top of page

Bitcoin reached an all-time high this week but it's not what you think

Bitcoin price has been soaring last 8 weeks and has returned more than 150% per year so far. But, still, it has yet to reach an all-time high. However, Bitcoin reached an all-time high network fee collected this week and is comparable to Ethereum network fees. 

Bitcoin transactions reached a cost of over 350 satoshis per vByte (sat/vB) recently. A vByte is a measure of block weight and transactions, with one vByte equal to four weight units and Satoshi is the smallest denomination of Bitcoin available ( 0.00000001 BTC). Each Bitcoin block can store 4 million weight units of witness data in total, with the standard SegWit-based transaction weighing just 1 weight unit. Also, Mempool data shows that the weight of Bitcoin’s mempool (where still unconfirmed transactions are stored) reached a new high of 390 megabytes (vMB) on Tuesday. That’s a sign of major blockchain congestion, meaning slower BTC settlement times and more costly transactions — which destroys the feasibility of smaller on-chain payments.

In a nutshell, this year, not only is the cost of buying Bitcoin hitting record highs but is also the cost of moving it. Blockchain data shows that the price for Bitcoin block space has touched a new all-time high in BTC terms — largely due to massive demand created by Ordinals transactions. 

What are Ordinal transactions?

So, what are these ordinal transactions that are causing congestion on the blockchain and increasing the cost of moving the data? Bitcoin ordinals are special types of Bitcoin transactions that follow a specific protocol named Ordinary Theory Protocol

This protocol has a set of rules that govern the creation and management of Ordinal inscriptions on the Bitcoin blockchain that allow the users to inscribe data directly onto the Bitcoin blockchain, essentially creating a permanent and decentralized record of that data. This data can include anything from text and images to code and NFTs. This opens up a wide range of possibilities for using the Bitcoin blockchain for more than just financial transactions.

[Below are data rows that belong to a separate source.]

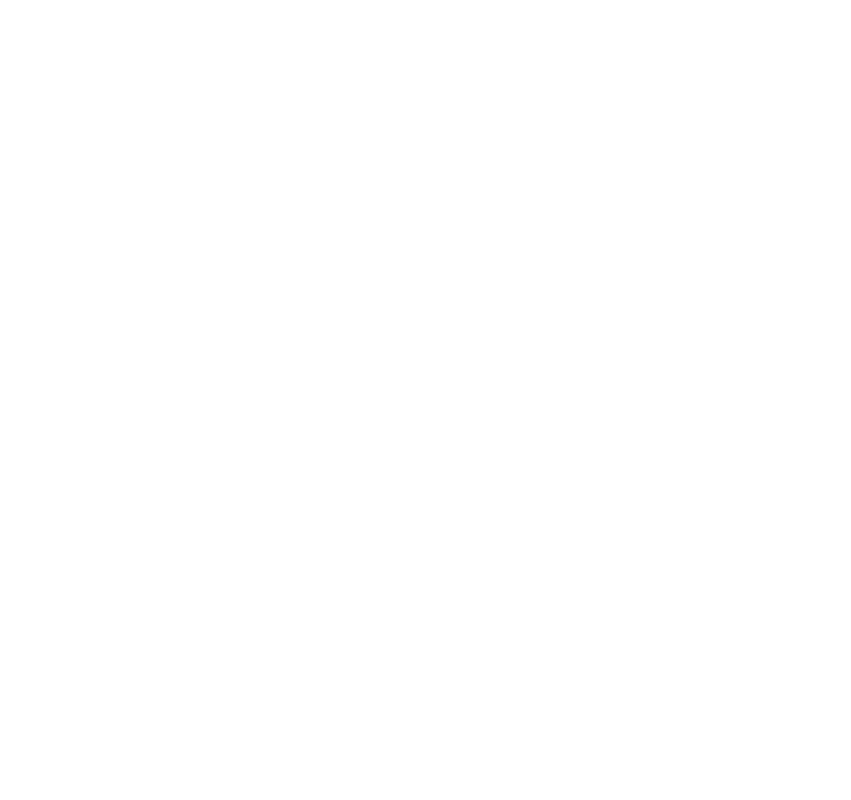
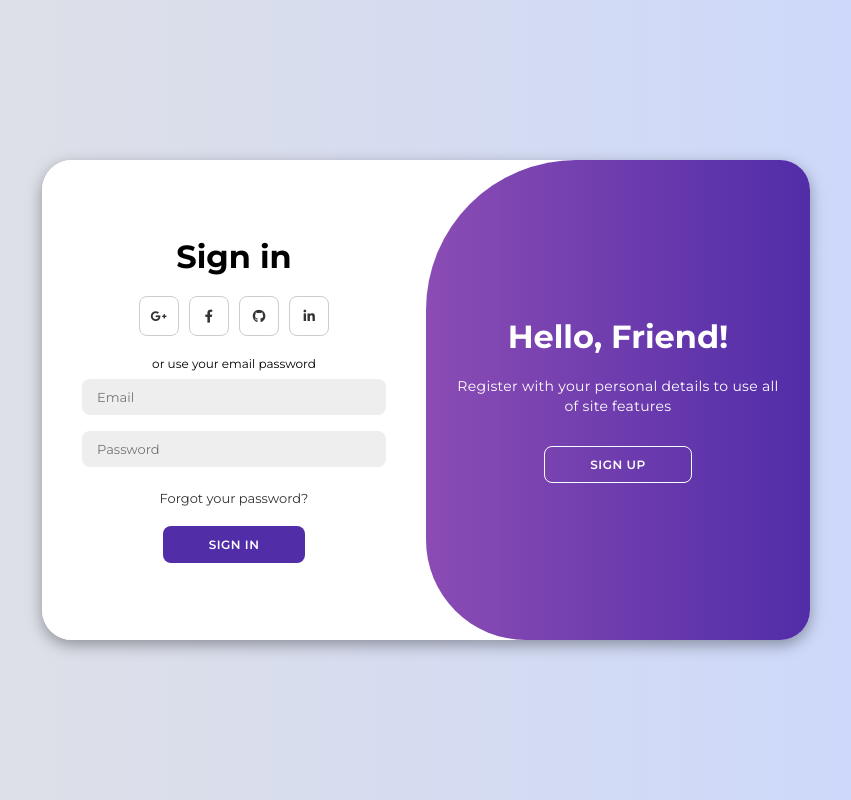
Before and after one commit to GuilhermeBononomi/modern-login-page, a plain HTML site: page index.html in a window 1280 px wide. Shown: the whole page, without its empty margins (214-1065 px from the left). Drawn offline with Linux system fonts and the light colour scheme.

Commit message:
feat: create modern login page UI

```diff
--- a/index.html
+++ b/index.html
@@ -4,11 +4,77 @@
 <head>
     <meta charset="UTF-8">
     <meta name="viewport" content="width=device-width, initial-scale=1.0">
-    <title>Document</title>
+    <title>Login</title>
+    <link rel="stylesheet" href="https://cdnjs.cloudflare.com/ajax/libs/font-awesome/6.4.2/css/all.min.css">
+    <link rel="stylesheet" href="src/assets/css/styles.css">
+    <script src="src/assets/js/script.js" defer></script>
 </head>
 
 <body>
-
+    <div class="container" id="container">
+        <div class="form-container sign-up">
+            <form>
+                <h1>Create Account</h1>
+                <div class="social-icons">
+                    <a href="#" class="icon">
+                        <i class="fa-brands fa-google-plus-g"></i>
+                    </a>
+                    <a href="#" class="icon">
+                        <i class="fa-brands fa-facebook-f"></i>
+                    </a>
+                    <a href="#" class="icon">
+                        <i class="fa-brands fa-github"></i>
+                    </a>
+                    <a href="#" class="icon">
+                        <i class="fa-brands fa-linkedin-in"></i>
+                    </a>
+                </div>
+                <span>or use your email for registration</span>
+                <input type="text" placeholder="Name">
+                <input type="email" placeholder="Email">
+                <input type="password" placeholder="Password">
+                <button>Login</button>
+            </form>
+        </div>
+        <div class="form-container sign-in">
+            <form>
+                <h1>Sign in</h1>
+                <div class="social-icons">
+                    <a href="#" class="icon">
+                        <i class="fa-brands fa-google-plus-g"></i>
+                    </a>
+                    <a href="#" class="icon">
+                        <i class="fa-brands fa-facebook-f"></i>
+                    </a>
+                    <a href="#" class="icon">
+                        <i class="fa-brands fa-github"></i>
+                    </a>
+                    <a href="#" class="icon">
+                        <i class="fa-brands fa-linkedin-in"></i>
+                    </a>
+                </div>
+                <span>or use your email password</span>
+                <input type="email" placeholder="Email">
+                <input type="password" placeholder="Password">
+                <a href="#">Forgot your password?</a>
+                <button>Sign In</button>
+            </form>
+        </div>
+        <div class="toggle-container">
+            <div class="toggle">
+                <div class="toggle-panel toggle-left">
+                    <h1>Welcome Back</h1>
+                    <p>Enter your personal details to use all of site features</p>
+                    <button class="hidden" id="login">Sign In</button>
+                </div>
+                <div class="toggle-panel toggle-right">
+                    <h1>Hello, Friend!</h1>
+                    <p>Register with your personal details to use all of site features</p>
+                    <button class="hidden" id="register">Sign Up</button>
+                </div>
+            </div>
+        </div>
+    </div>
 </body>
 
 </html>
--- a/src/assets/css/styles.css
+++ b/src/assets/css/styles.css
@@ -0,0 +1,210 @@
+@import url('https://fonts.googleapis.com/css2?family=Montserrat:wght@300;400;500;600;700&display=swap');
+
+* {
+    margin: 0;
+    padding: 0;
+    box-sizing: border-box;
+    font-family: "Montserrat", sans-serif;
+}
+
+body {
+    background-color: #c9d6ff;
+    background: linear-gradient(to right, #e2e2e2, #c9d6ff);
+    display: flex;
+    align-items: center;
+    justify-content: center;
+    flex-direction: column;
+    height: 100vh;
+}
+
+.container {
+    background-color: #fff;
+    border-radius: 30px;
+    box-shadow: 0 5px 15px rgba(0, 0, 0, 0.35);
+    position: relative;
+    overflow: hidden;
+    width: 768px;
+    max-width: 100%;
+    min-height: 480px;
+}
+
+.container p {
+    font-size: 14px;
+    line-height: 20px;
+    letter-spacing: 0.3px;
+    margin: 20px 0;
+}
+
+.container span {
+    font-size: 12px;
+}
+
+.container a {
+    color: #333;
+    font-size: 13px;
+    text-decoration: none;
+    margin: 15px 0 10px;
+}
+
+.container button {
+    background-color: #512da8;
+    color: #fff;
+    font-size: 12px;
+    padding: 10px 45px;
+    border: 1px solid transparent;
+    border-radius: 8px;
+    font-weight: 600;
+    letter-spacing: 0.5px;
+    text-transform: uppercase;
+    margin-top: 10px;
+    cursor: pointer;
+}
+
+.container button.hidden {
+    background-color: transparent;
+    border-color: #fff;
+}
+
+.container form {
+    background-color: #fff;
+    display: flex;
+    align-items: center;
+    justify-content: center;
+    flex-direction: column;
+    padding: 0 40px;
+    height: 100%;
+}
+
+.container input {
+    background-color: #eee;
+    border: none;
+    margin: 8px 0;
+    padding: 10px 15px;
+    font-size: 13px;
+    border-radius: 8px;
+    width: 100%;
+    outline: none;
+}
+
+.form-container {
+    position: absolute;
+    top: 0;
+    height: 100%;
+    transition: all 0.6s ease-in-out;
+}
+
+.sign-in {
+    left: 0;
+    width: 50%;
+    z-index: 2;
+}
+
+.container.active .sign-in {
+    transform: translateX(100%);
+}
+
+.sign-up {
+    left: 0;
+    width: 50%;
+    opacity: 0;
+    z-index: 1;
+}
+
+.container.active .sign-up {
+    transform: translateX(100%);
+    opacity: 1;
+    z-index: 5;
+    animation: move 0.6s;
+}
+
+@keyframes move {
+    0%, 49.99% {
+        opacity: 0;
+        z-index: 1;
+    }
+    50%, 100% {
+        opacity: 1;
+        z-index: 5;
+    }
+}
+
+.social-icons {
+    margin: 20px 0;
+}
+
+.social-icons a {
+    border: 1px solid #ccc;
+    border-radius: 20%;
+    display: inline-flex;
+    justify-content: center;
+    align-items: center;
+    margin: 0 3px;
+    width: 40px;
+    height: 40px;
+}
+
+.toggle-container {
+    position: absolute;
+    top: 0;
+    left: 50%;
+    width: 50%;
+    height: 100%;
+    overflow: hidden;
+    transition: all 0.6s ease-in-out;
+    border-radius: 150px 0 0 100px;
+    z-index: 1000;
+}
+
+.container.active .toggle-container {
+    transform: translateX(-100%);
+    border-radius: 0 150px 100px 0;
+}
+
+.toggle {
+    background-color: #512da8;
+    height: 100%;
+    background: linear-gradient(to right, #c56bc0, #512da8);
+    color: #fff;
+    position: relative;
+    left: -100%;
+    height: 100%;
+    width: 200%;
+    transform: translateX(0);
+    transition: all 0.6s ease-in-out;
+}
+
+.container.active .toggle {
+    transform: translateX(50%);
+}
+
+.toggle-panel {
+    position: absolute;
+    width: 50%;
+    height: 100%;
+    display: flex;
+    align-items: center;
+    justify-content: center;
+    flex-direction: column;
+    padding: 0 30px;
+    text-align: center;
+    top: 0;
+    transform: translateX(0);
+    transition: all 0.6s ease-in-out;
+}
+
+.toggle-left {
+    transform: translateX(-200%);
+}
+
+.container.active .toggle-left {
+    transform: translateX(0);
+}
+
+.toggle-right {
+    right: 0;
+    transform: translateX(0);
+}
+
+.container.active .toggle-right {
+    transform: translateX(200%);
+}
--- /dev/null
+++ b/src/assets/js/script.js
@@ -0,0 +1,11 @@
+const container = document.getElementById("container");
+const registerBtn = document.getElementById("register");
+const loginBtn = document.getElementById("login");
+
+registerBtn.addEventListener("click", () => {
+    container.classList.add("active");
+});
+
+loginBtn.addEventListener("click", () => {
+    container.classList.remove("active");
+});
```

Bitcoin Ordinals utilize the OP_RETURN opcode (Learn more about the Ordinary Theory Protocol ), which allows for embedding arbitrary data within a Bitcoin transaction. This data is then stored on the blockchain along with the transaction itself. Anyone can then access and verify the inscribed data by examining the relevant transaction on the blockchain.

At this point, I was asking myself why the congestion does not happen in Ethereum as we store a lot of NFTs. Ordinal NFTs store the image data directly on the Bitcoin blockchain. This data is embedded within the transaction itself, using the OP_RETURN opcode. On the other hand, Ethereum NFTs only store a reference to the image data on the blockchain. The actual image is typically hosted on a centralized server, like IPFS or Arweave.

Pros of Ordinal Transactions

  • Immutability: Once inscribed on the Bitcoin blockchain, data becomes permanent and immutable, meaning it cannot be altered or deleted.

  • Decentralization: Data is stored on a decentralized network, eliminating the need for a central authority.

  • Security: The Bitcoin blockchain is one of the most secure networks in the world, ensuring the integrity and safety of inscribed data.

  • New use cases: Bitcoin Ordinals open up a wide range of new use cases for the Bitcoin blockchain, including NFTs, digital collectibles, censorship-resistant data storage, and more.

Cons of Ordinal Transactions

  • Transaction size: Inscribing large amounts of data can make transactions larger and more expensive to process.

  • Technical complexity: Working with Bitcoin Ordinals currently requires technical knowledge and specialized tools.

  • Scalability: The Bitcoin blockchain has limited capacity, and widespread adoption of Ordinals could lead to scalability issues.

Final Points

Ordinal transactions have become a boon for Bitcoin miners. They have earned more from the transaction fees generated than the standard 6.25 BTC block subsidy. However, this can also take up the blockchain space rapidly and make Bitcoin unusable in the future. So, considering the pros and cons of ordinal transactions as mentioned above, a balance has to be achieved between directly writing data on the blockchain and offloading the data to the centralized servers ( used by Ethereum) to keep the blockchain usable and scalable.

Thanks for reading so far!!

Would love to hear your opinion!!


bottom of page